» What is expected: Output a character-exact copy of the data, images removed.

» Given records:
»»

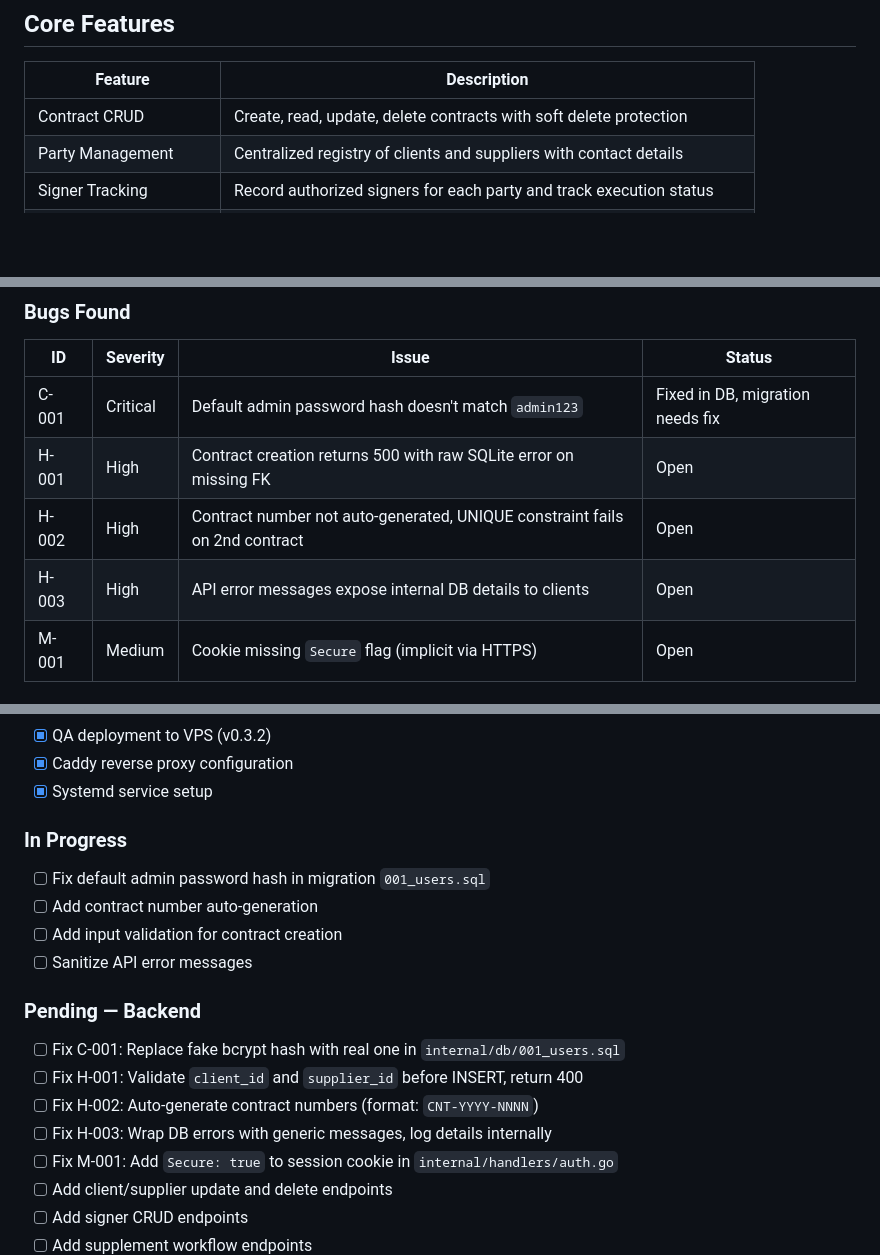
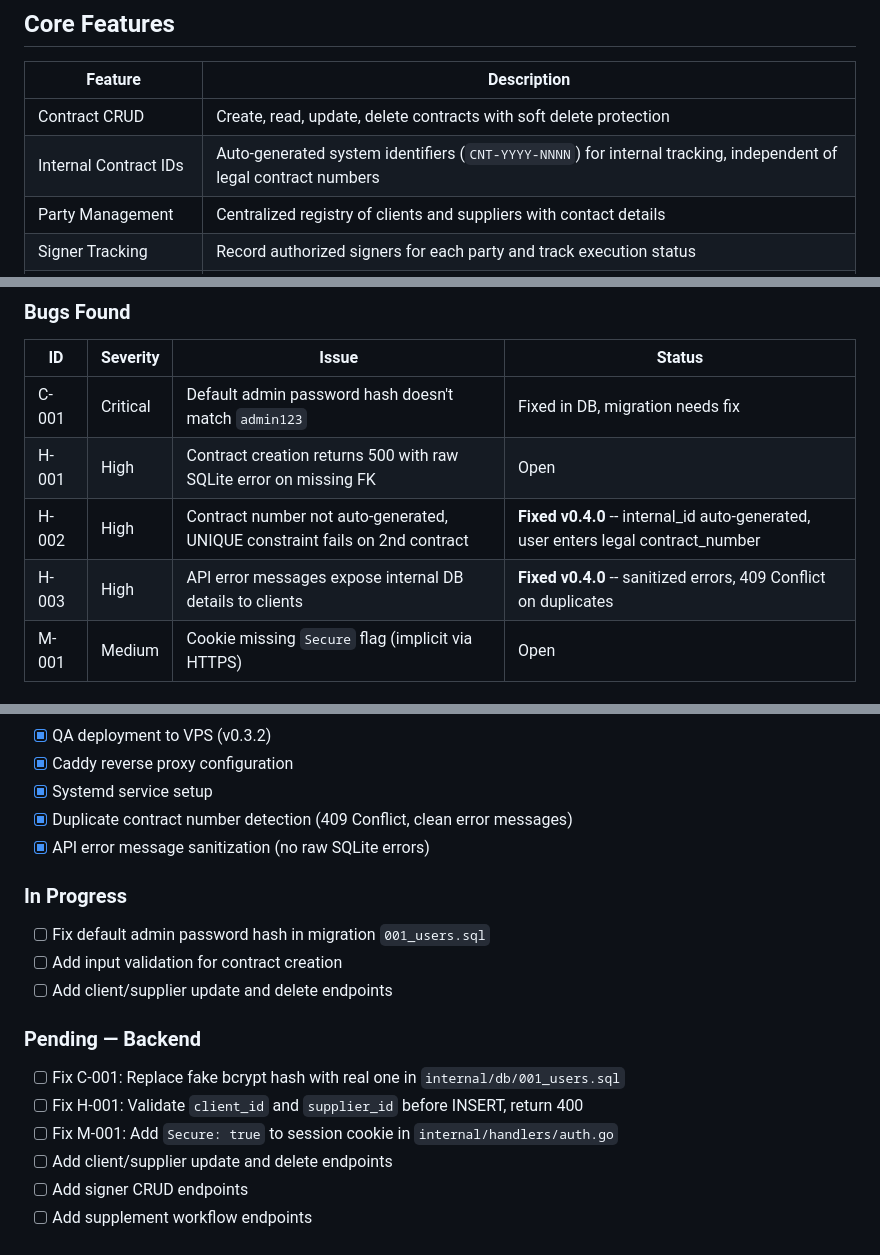
Before and after one commit to PACTA-Team/pacta, a Markdown page: docs/PROJECT_SUMMARY.md, 3 parts joined by grey strips. GitHub-like rendering; blank space fills up the shorter version.

```diff
--- a/docs/PROJECT_SUMMARY.md
+++ b/docs/PROJECT_SUMMARY.md
@@ -33,6 +33,7 @@ PACTA occupies the middle ground: a professional-grade contract management syste
 | Feature | Description |
 |---------|-------------|
 | Contract CRUD | Create, read, update, delete contracts with soft delete protection |
+| Internal Contract IDs | Auto-generated system identifiers (`CNT-YYYY-NNNN`) for internal tracking, independent of legal contract numbers |
 | Party Management | Centralized registry of clients and suppliers with contact details |
 | Signer Tracking | Record authorized signers for each party and track execution status |
 | Approval Workflows | Supplement lifecycle: draft → approved → active with status transitions |
@@ -277,8 +314,8 @@ PACTA v0.3.2 was deployed to a production VPS for QA testing. The procedure is d
 |----|----------|-------|--------|
 | C-001 | Critical | Default admin password hash doesn't match `admin123` | Fixed in DB, migration needs fix |
 | H-001 | High | Contract creation returns 500 with raw SQLite error on missing FK | Open |
-| H-002 | High | Contract number not auto-generated, UNIQUE constraint fails on 2nd contract | Open |
-| H-003 | High | API error messages expose internal DB details to clients | Open |
+| H-002 | High | Contract number not auto-generated, UNIQUE constraint fails on 2nd contract | **Fixed v0.4.0** -- internal_id auto-generated, user enters legal contract_number |
+| H-003 | High | API error messages expose internal DB details to clients | **Fixed v0.4.0** -- sanitized errors, 409 Conflict on duplicates |
 | M-001 | Medium | Cookie missing `Secure` flag (implicit via HTTPS) | Open |
 
 ### QA Artifacts
@@ -312,20 +350,19 @@ PACTA v0.3.2 was deployed to a production VPS for QA testing. The procedure is d
 - [x] QA deployment to VPS (v0.3.2)
 - [x] Caddy reverse proxy configuration
 - [x] Systemd service setup
+- [x] Duplicate contract number detection (409 Conflict, clean error messages)
+- [x] API error message sanitization (no raw SQLite errors)
 
 ### In Progress
 
 - [ ] Fix default admin password hash in migration `001_users.sql`
-- [ ] Add contract number auto-generation
 - [ ] Add input validation for contract creation
-- [ ] Sanitize API error messages
+- [ ] Add client/supplier update and delete endpoints
 
 ### Pending — Backend
 
 - [ ] Fix C-001: Replace fake bcrypt hash with real one in `internal/db/001_users.sql`
 - [ ] Fix H-001: Validate `client_id` and `supplier_id` before INSERT, return 400
-- [ ] Fix H-002: Auto-generate contract numbers (format: `CNT-YYYY-NNNN`)
-- [ ] Fix H-003: Wrap DB errors with generic messages, log details internally
 - [ ] Fix M-001: Add `Secure: true` to session cookie in `internal/handlers/auth.go`
 - [ ] Add client/supplier update and delete endpoints
 - [ ] Add signer CRUD endpoints
```
Also changed, not shown: other parts of docs/PROJECT_SUMMARY.md (+38 -1 lines).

««

» Your solution:
Before and after one commit to PACTA-Team/pacta, a Markdown page: docs/PROJECT_SUMMARY.md, 3 parts joined by grey strips. GitHub-like rendering; blank space fills up the shorter version.

```diff
--- a/docs/PROJECT_SUMMARY.md
+++ b/docs/PROJECT_SUMMARY.md
@@ -33,6 +33,7 @@ PACTA occupies the middle ground: a professional-grade contract management syste
 | Feature | Description |
 |---------|-------------|
 | Contract CRUD | Create, read, update, delete contracts with soft delete protection |
+| Internal Contract IDs | Auto-generated system identifiers (`CNT-YYYY-NNNN`) for internal tracking, independent of legal contract numbers |
 | Party Management | Centralized registry of clients and suppliers with contact details |
 | Signer Tracking | Record authorized signers for each party and track execution status |
 | Approval Workflows | Supplement lifecycle: draft → approved → active with status transitions |
@@ -277,8 +314,8 @@ PACTA v0.3.2 was deployed to a production VPS for QA testing. The procedure is d
 |----|----------|-------|--------|
 | C-001 | Critical | Default admin password hash doesn't match `admin123` | Fixed in DB, migration needs fix |
 | H-001 | High | Contract creation returns 500 with raw SQLite error on missing FK | Open |
-| H-002 | High | Contract number not auto-generated, UNIQUE constraint fails on 2nd contract | Open |
-| H-003 | High | API error messages expose internal DB details to clients | Open |
+| H-002 | High | Contract number not auto-generated, UNIQUE constraint fails on 2nd contract | **Fixed v0.4.0** -- internal_id auto-generated, user enters legal contract_number |
+| H-003 | High | API error messages expose internal DB details to clients | **Fixed v0.4.0** -- sanitized errors, 409 Conflict on duplicates |
 | M-001 | Medium | Cookie missing `Secure` flag (implicit via HTTPS) | Open |
 
 ### QA Artifacts
@@ -312,20 +350,19 @@ PACTA v0.3.2 was deployed to a production VPS for QA testing. The procedure is d
 - [x] QA deployment to VPS (v0.3.2)
 - [x] Caddy reverse proxy configuration
 - [x] Systemd service setup
+- [x] Duplicate contract number detection (409 Conflict, clean error messages)
+- [x] API error message sanitization (no raw SQLite errors)
 
 ### In Progress
 
 - [ ] Fix default admin password hash in migration `001_users.sql`
-- [ ] Add contract number auto-generation
 - [ ] Add input validation for contract creation
-- [ ] Sanitize API error messages
+- [ ] Add client/supplier update and delete endpoints
 
 ### Pending — Backend
 
 - [ ] Fix C-001: Replace fake bcrypt hash with real one in `internal/db/001_users.sql`
 - [ ] Fix H-001: Validate `client_id` and `supplier_id` before INSERT, return 400
-- [ ] Fix H-002: Auto-generate contract numbers (format: `CNT-YYYY-NNNN`)
-- [ ] Fix H-003: Wrap DB errors with generic messages, log details internally
 - [ ] Fix M-001: Add `Secure: true` to session cookie in `internal/handlers/auth.go`
 - [ ] Add client/supplier update and delete endpoints
 - [ ] Add signer CRUD endpoints
```
Also changed, not shown: other parts of docs/PROJECT_SUMMARY.md (+38 -1 lines).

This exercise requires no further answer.